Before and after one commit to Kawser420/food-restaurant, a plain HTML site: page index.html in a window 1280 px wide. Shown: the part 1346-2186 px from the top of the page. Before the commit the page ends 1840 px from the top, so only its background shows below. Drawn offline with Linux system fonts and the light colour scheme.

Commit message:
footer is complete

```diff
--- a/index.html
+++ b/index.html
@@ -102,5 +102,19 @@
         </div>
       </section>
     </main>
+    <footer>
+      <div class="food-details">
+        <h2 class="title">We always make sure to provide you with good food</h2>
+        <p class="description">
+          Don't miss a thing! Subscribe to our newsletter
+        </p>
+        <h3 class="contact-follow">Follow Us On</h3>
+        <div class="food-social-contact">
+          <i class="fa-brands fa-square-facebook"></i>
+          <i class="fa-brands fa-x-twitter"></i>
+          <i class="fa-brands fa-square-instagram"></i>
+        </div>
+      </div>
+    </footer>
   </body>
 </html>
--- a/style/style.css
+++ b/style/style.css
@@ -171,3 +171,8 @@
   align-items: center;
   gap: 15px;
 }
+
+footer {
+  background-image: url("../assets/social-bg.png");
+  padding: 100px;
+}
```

******

Task requirements:
Look through the lines above and collect those with the word "contact".

Answer box:
+        <h3 class="contact-follow">Follow Us On</h3>
+        <div class="food-social-contact">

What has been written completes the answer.